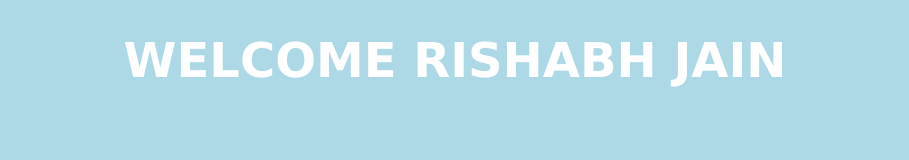
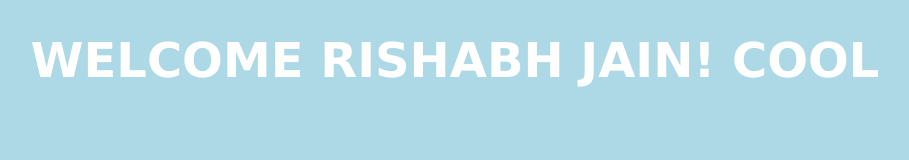
Before and after one commit to RJ-1998/rjtrywebsite, a plain HTML site: page index.html in a window 1280 px wide. Shown: the whole page, without its empty margins (185-1094 px from the left). Drawn offline with Linux system fonts and the light colour scheme.

Commit message:
second commit

```diff
--- a/index.html
+++ b/index.html
@@ -10,7 +10,7 @@
 </head>
 <body>
     <div>
-        <h1 class="myheader">WELCOME RISHABH JAIN</h1>
+        <h1 class="myheader">WELCOME RISHABH JAIN! COOL</h1>
     </div>
     <script src="js/main.js"></script>
 </body>
```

◆ ◆ ◆ ◆ ◆ ◆ ◆

*WHAT YOU WILL DO*. Scan the records above, then copy out each line that mentions "class".

*RESPONSE*.
-        <h1 class="myheader">WELCOME RISHABH JAIN</h1>
+        <h1 class="myheader">WELCOME RISHABH JAIN! COOL</h1>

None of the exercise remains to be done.